Critical Source Analysis will contribute 10% of the final mark for the module. In this module it will comprise one gobbet commentary of 1,000 words.
The Assessed Essay will contribute 25% of the final mark for the module. It is designed to give students the opportunity to demonstrate their ability to review evidence, draw appropriate conclusions from it and employ the formal conventions of scholarly presentation. It must be no longer than 2,000 words.
The Examination will take place during the second assessment period [May/June] and will consist of an unseen three hour paper that will contribute the remaining 65% of the final mark for this module. Students must write 3 answers in total. Question 1 is a compulsory source investigation [or ‘primary source’] question, requiring students to choose and comment on three extracts from a selection of sources they will have encountered during the module.

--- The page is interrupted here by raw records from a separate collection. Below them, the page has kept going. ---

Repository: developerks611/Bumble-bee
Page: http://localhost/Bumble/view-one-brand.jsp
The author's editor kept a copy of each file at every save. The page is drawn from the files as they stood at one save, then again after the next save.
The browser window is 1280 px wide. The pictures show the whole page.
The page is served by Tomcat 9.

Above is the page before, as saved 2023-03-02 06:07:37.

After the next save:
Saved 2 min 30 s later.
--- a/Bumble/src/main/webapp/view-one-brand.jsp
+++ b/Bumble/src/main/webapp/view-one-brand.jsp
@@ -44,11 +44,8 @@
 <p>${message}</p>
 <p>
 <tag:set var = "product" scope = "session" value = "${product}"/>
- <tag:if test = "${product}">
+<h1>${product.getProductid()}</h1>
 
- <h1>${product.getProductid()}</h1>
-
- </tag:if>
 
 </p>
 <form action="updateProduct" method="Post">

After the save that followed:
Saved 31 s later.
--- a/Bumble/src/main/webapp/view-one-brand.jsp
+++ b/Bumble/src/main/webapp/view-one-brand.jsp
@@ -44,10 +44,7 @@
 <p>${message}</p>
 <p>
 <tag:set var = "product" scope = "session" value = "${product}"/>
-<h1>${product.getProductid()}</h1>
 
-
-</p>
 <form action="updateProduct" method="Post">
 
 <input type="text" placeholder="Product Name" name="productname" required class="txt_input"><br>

Students must answer Question 1 and two other questions.
Summary of course content
- ‘Good’ Kings and ‘Bad’ Kings in English History.

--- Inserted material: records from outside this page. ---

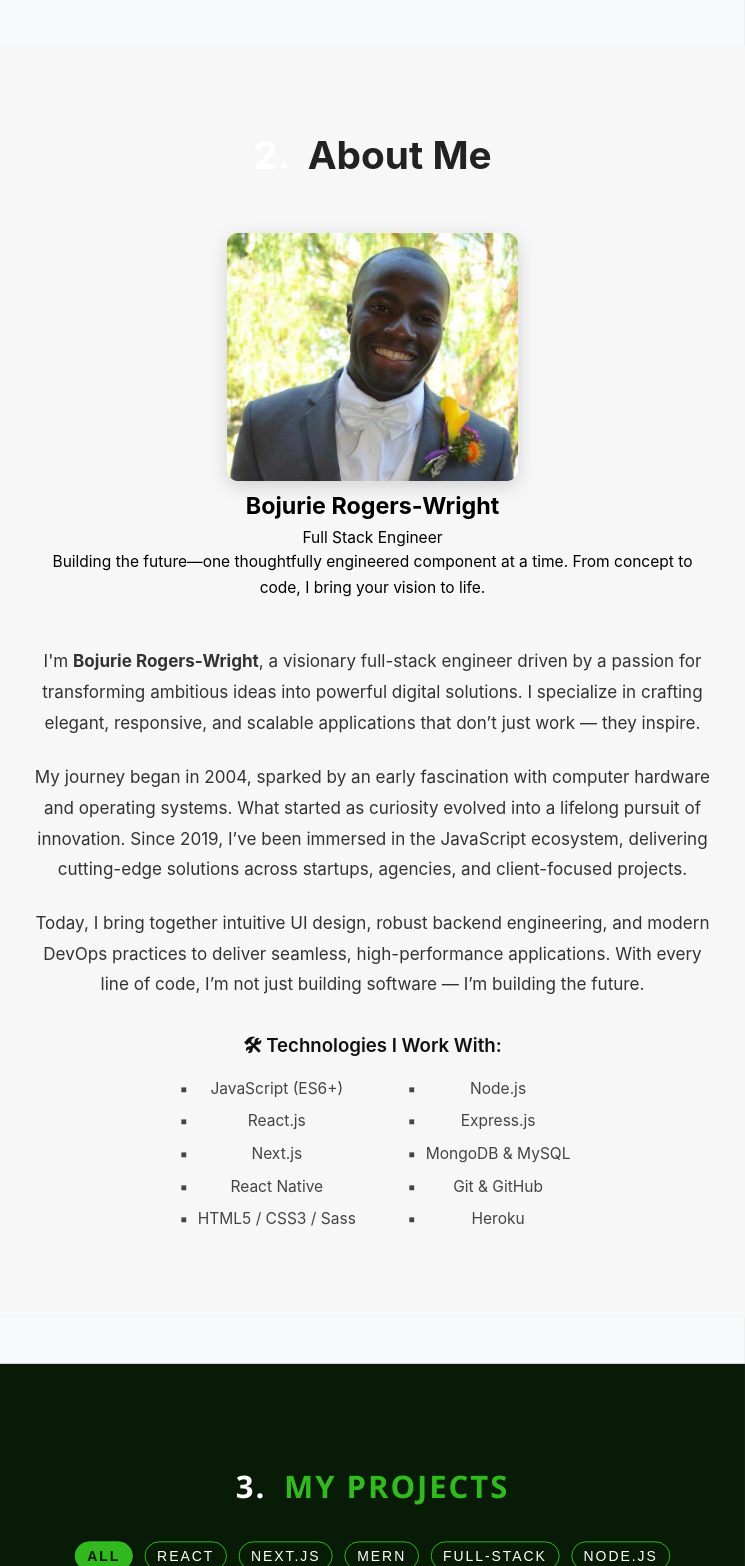
Repository: Bojurie/Portfolio_2022
Page: /
An editor plug-in stored every save of this project. The page is shown before and after the next save, followed by the edit.
The browser window is 768 px wide. The pictures show the part of the page from y = 299 to 1913 px (the page is 6601 px tall before and 6409 px after), at 97% of full size.
Pictures or frames that could not be fetched are drawn as grey boxes. The project was rebuilt for these pictures with package versions that can differ from the ones it lists, and the page was loaded fresh each time. Also part of the build but not shown: src/component/pages/Resume.css, src/component/pages/Resume.js. Imported but missing from the stored project, and not drawn on this page: src/component/Resume.pdf, src/component/images/video.mp4, src/component/videos/Screen Recording 2022-04-01 at 8.22.57 PM.mov, src/component/videos/Screen Recording 2022-04-01 at 8.23.25 PM.mov, src/component/videos/Screen Recording 2022-04-01 at 8.25.20 PM.mov, src/component/videos/Screen Recording 2022-04-01 at 8.27.28 PM.mov, src/component/videos/Screen Recording 2022-04-01 at 8.28.35 PM.mov, src/component/videos/Screen Recording 2022-04-01 at 8.30.37 PM.mov and 3 more.

Above is the page before, as saved 2025-04-22 00:29:27.

After the next save:
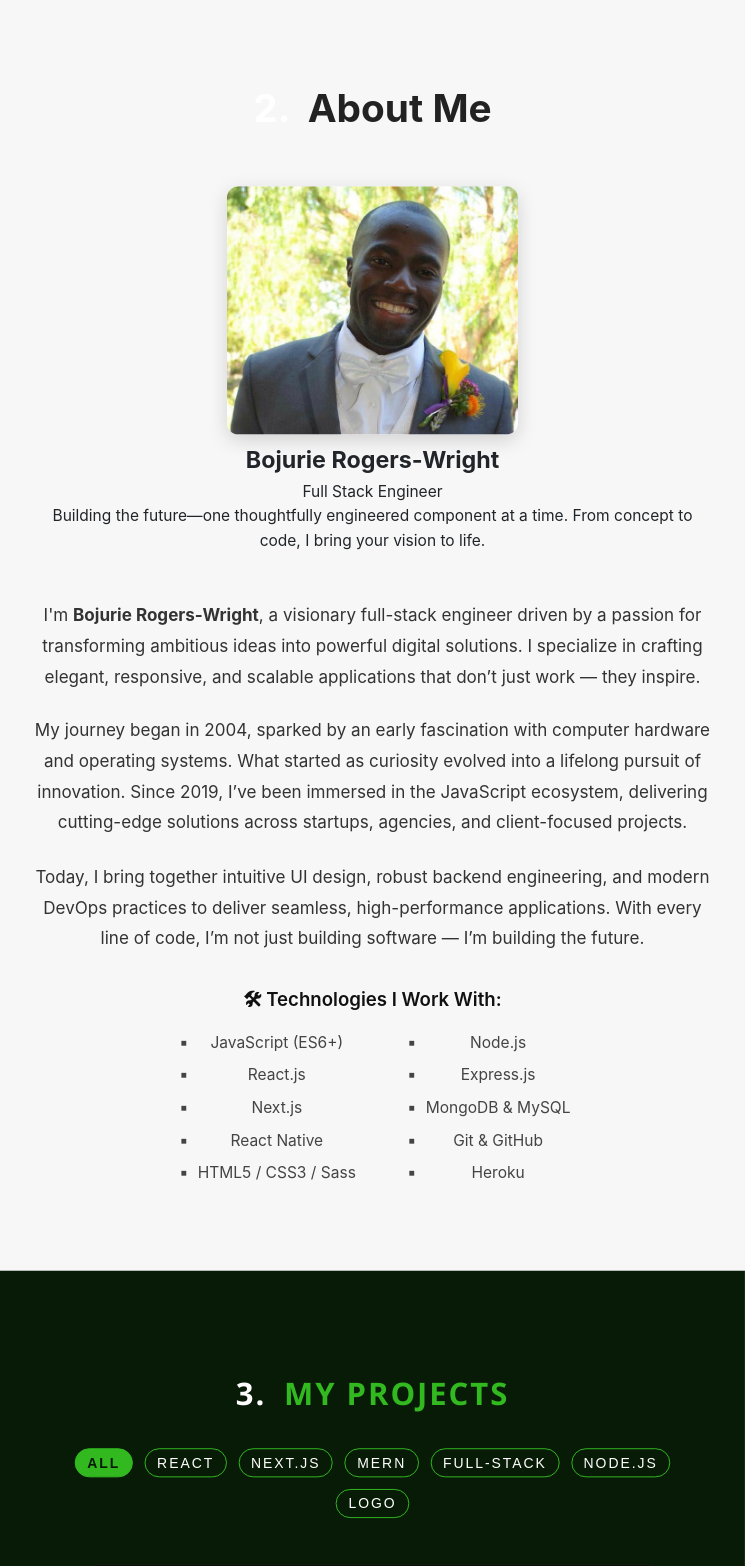
Saved 28 s later.
--- a/src/component/pages/Home.css
+++ b/src/component/pages/Home.css
@@ -1,13 +1,10 @@
 .home {
-  scroll-behavior: smooth;
-  /* background-color: #fff; */
-  color: #000;
+  display: flex;
+  flex-direction: column;
+  overflow-x: hidden;
 }
 
-
-
-@media screen and (max-width: 768px) {
-  section {
-    margin-bottom: 3rem;
-  }
+/* Ensures sections have proper spacing */
+.home > section {
+  scroll-margin-top: 100px;
 }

- Writing about kings and queens in medieval Europe.
Coronation, ritual, and the royal court:
- Portraying the princely court in England and Europe.
- Royal space: itinerary, the ‘palace’ and its iconography.
- The royal wedding.
- The queen and her court.
The warrior king:
- Conquerors, military failures, and captive kings.
- The Crusader King (and Queen).
- The warrior aura of kingship and orders of knighthood.
- The king as builder: castles and war-memorials.
The king as lawgiver:
- Establishing a reputation as a lawgiver and judge.
- The image of the lawgiver: coinage and seals.
The holy king and queen:
- Harnessing the holy: royal and ‘anti-royal’ saints.
- Dynastic churches: Westminster Abbey, St Denis, & the Sainte-Chapelle.
- Praying for the king and queen: monks, friars, nuns, paupers, and lepers.
- Bad Kingship and the Holy King.
The king is dead, God save the king:
- How to depose an anointed king?
- Deathbeds, burial, and the royal necropolis
- Demonstrate a critical and systematic knowledge of the history of kingship in England c.1000-1399 and of relevant European parallels, and an understanding of historiographical ideas concerning the portrayal of royal power.
- Critically identify the main trends by which medieval writers and later historians have interpreted kingship in the medieval period.
- Demonstrate an in-depth and critical understanding of a range of concepts and debates within the appropriate secondary literature.
- Analyse how medieval and modern models of royal behaviour have helped to shape historical discussion of the way in which royal power was perceived.
- Demonstrate a critical understanding of key primary sources on kingship c.1000-1399 and their significance.
Skills that will be practised and developed
- An ability to communicate ideas and arguments effectively, whether in class discussion or in written form.
- An ability to work effectively with others in teams or groups.
- An ability to think critically and challenge assumptions.
- An ability to formulate and justify arguments and conclusions and present appropriate supporting evidence.
- An ability to modify as well as to defend their own position.
- An ability to use a range of information technology resources to assist with information retrieval and assignment presentation.
- Time management skills and an ability to independently organise their own study methods and workload
Suggested preparatory reading
Building Accounts of King Henry III, ed. H.M. Colvin (Oxford, 1971).
Chronicle of the Third Crusade. A translation of the Itinerarium Peregrinorum et Gesta Regis Ricardi, H.J. Nicholson (Aldershot, 1997).
The History of Saint Edward the King, by Matthew Paris, trans. T.S. Fenster and J. Wogan-Browne (Tempe, Arizona, 2008).
Jean, sire de Joinville, Life of St Louis, trans. M.R.B. Shaw, Joinville & Villehardouin. Chronicles of the Crusades (Harmondsworth, 1963).
John of Salisbury, Policraticus. Of the frivolities of courtiers and the footprints of philosophers, ed. and trans. C.J. Nederman (Cambridge 1990).
'The Laws of Edward the Confessor', in B. O’Brien, God’s Peace and the King’s Peace: the Laws of Edward the Confessor (Philadelphia, 1999).
The Life of St Edmund by Matthew Paris, ed. and trans. C.H. Lawrence (Stroud, 1996).